Information given.
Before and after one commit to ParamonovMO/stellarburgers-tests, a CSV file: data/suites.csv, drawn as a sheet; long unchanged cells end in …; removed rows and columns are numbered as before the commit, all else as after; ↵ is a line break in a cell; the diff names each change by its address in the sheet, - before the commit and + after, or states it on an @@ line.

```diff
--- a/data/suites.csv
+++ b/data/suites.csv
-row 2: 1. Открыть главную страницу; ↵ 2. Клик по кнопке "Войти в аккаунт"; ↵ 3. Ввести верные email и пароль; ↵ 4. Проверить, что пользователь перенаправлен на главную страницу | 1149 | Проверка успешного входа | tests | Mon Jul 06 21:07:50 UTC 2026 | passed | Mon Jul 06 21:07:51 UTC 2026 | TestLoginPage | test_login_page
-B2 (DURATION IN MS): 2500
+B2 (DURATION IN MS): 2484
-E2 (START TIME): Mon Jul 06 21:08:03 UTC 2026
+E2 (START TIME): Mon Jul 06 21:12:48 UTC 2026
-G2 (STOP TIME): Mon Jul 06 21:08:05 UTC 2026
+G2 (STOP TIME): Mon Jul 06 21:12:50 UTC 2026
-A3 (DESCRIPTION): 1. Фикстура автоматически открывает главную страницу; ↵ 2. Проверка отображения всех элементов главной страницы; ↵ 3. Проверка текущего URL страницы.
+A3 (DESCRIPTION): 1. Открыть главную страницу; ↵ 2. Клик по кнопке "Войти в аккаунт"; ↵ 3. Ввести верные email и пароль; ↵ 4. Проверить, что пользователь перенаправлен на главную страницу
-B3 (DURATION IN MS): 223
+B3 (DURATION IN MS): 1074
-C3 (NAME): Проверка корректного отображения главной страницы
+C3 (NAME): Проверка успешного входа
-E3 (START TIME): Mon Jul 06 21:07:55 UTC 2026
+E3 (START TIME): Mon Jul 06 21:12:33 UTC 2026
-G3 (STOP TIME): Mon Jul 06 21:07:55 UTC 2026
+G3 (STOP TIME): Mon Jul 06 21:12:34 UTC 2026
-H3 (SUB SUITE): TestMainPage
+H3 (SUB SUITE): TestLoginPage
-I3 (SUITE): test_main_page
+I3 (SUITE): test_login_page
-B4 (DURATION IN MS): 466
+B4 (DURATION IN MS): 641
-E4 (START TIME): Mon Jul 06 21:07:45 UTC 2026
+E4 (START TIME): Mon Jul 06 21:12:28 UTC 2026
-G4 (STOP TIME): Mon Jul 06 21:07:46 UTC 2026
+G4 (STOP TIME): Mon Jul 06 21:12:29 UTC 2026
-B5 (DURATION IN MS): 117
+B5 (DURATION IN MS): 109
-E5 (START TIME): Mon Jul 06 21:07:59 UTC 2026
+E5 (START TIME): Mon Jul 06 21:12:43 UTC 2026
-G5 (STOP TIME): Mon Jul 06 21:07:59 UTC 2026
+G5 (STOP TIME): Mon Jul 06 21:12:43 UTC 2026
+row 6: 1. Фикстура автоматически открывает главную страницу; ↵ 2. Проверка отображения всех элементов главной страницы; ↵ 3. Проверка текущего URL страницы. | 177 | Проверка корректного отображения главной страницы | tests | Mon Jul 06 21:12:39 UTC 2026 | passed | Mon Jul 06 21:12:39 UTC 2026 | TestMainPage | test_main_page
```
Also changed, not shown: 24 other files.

What is needed. Write every record out again, unaltered.

Problem solution.
Before and after one commit to ParamonovMO/stellarburgers-tests, a CSV file: data/suites.csv, drawn as a sheet; long unchanged cells end in …; removed rows and columns are numbered as before the commit, all else as after; ↵ is a line break in a cell; the diff names each change by its address in the sheet, - before the commit and + after, or states it on an @@ line.

```diff
--- a/data/suites.csv
+++ b/data/suites.csv
-row 2: 1. Открыть главную страницу; ↵ 2. Клик по кнопке "Войти в аккаунт"; ↵ 3. Ввести верные email и пароль; ↵ 4. Проверить, что пользователь перенаправлен на главную страницу | 1149 | Проверка успешного входа | tests | Mon Jul 06 21:07:50 UTC 2026 | passed | Mon Jul 06 21:07:51 UTC 2026 | TestLoginPage | test_login_page
-B2 (DURATION IN MS): 2500
+B2 (DURATION IN MS): 2484
-E2 (START TIME): Mon Jul 06 21:08:03 UTC 2026
+E2 (START TIME): Mon Jul 06 21:12:48 UTC 2026
-G2 (STOP TIME): Mon Jul 06 21:08:05 UTC 2026
+G2 (STOP TIME): Mon Jul 06 21:12:50 UTC 2026
-A3 (DESCRIPTION): 1. Фикстура автоматически открывает главную страницу; ↵ 2. Проверка отображения всех элементов главной страницы; ↵ 3. Проверка текущего URL страницы.
+A3 (DESCRIPTION): 1. Открыть главную страницу; ↵ 2. Клик по кнопке "Войти в аккаунт"; ↵ 3. Ввести верные email и пароль; ↵ 4. Проверить, что пользователь перенаправлен на главную страницу
-B3 (DURATION IN MS): 223
+B3 (DURATION IN MS): 1074
-C3 (NAME): Проверка корректного отображения главной страницы
+C3 (NAME): Проверка успешного входа
-E3 (START TIME): Mon Jul 06 21:07:55 UTC 2026
+E3 (START TIME): Mon Jul 06 21:12:33 UTC 2026
-G3 (STOP TIME): Mon Jul 06 21:07:55 UTC 2026
+G3 (STOP TIME): Mon Jul 06 21:12:34 UTC 2026
-H3 (SUB SUITE): TestMainPage
+H3 (SUB SUITE): TestLoginPage
-I3 (SUITE): test_main_page
+I3 (SUITE): test_login_page
-B4 (DURATION IN MS): 466
+B4 (DURATION IN MS): 641
-E4 (START TIME): Mon Jul 06 21:07:45 UTC 2026
+E4 (START TIME): Mon Jul 06 21:12:28 UTC 2026
-G4 (STOP TIME): Mon Jul 06 21:07:46 UTC 2026
+G4 (STOP TIME): Mon Jul 06 21:12:29 UTC 2026
-B5 (DURATION IN MS): 117
+B5 (DURATION IN MS): 109
-E5 (START TIME): Mon Jul 06 21:07:59 UTC 2026
+E5 (START TIME): Mon Jul 06 21:12:43 UTC 2026
-G5 (STOP TIME): Mon Jul 06 21:07:59 UTC 2026
+G5 (STOP TIME): Mon Jul 06 21:12:43 UTC 2026
+row 6: 1. Фикстура автоматически открывает главную страницу; ↵ 2. Проверка отображения всех элементов главной страницы; ↵ 3. Проверка текущего URL страницы. | 177 | Проверка корректного отображения главной страницы | tests | Mon Jul 06 21:12:39 UTC 2026 | passed | Mon Jul 06 21:12:39 UTC 2026 | TestMainPage | test_main_page
```
Also changed, not shown: 24 other files.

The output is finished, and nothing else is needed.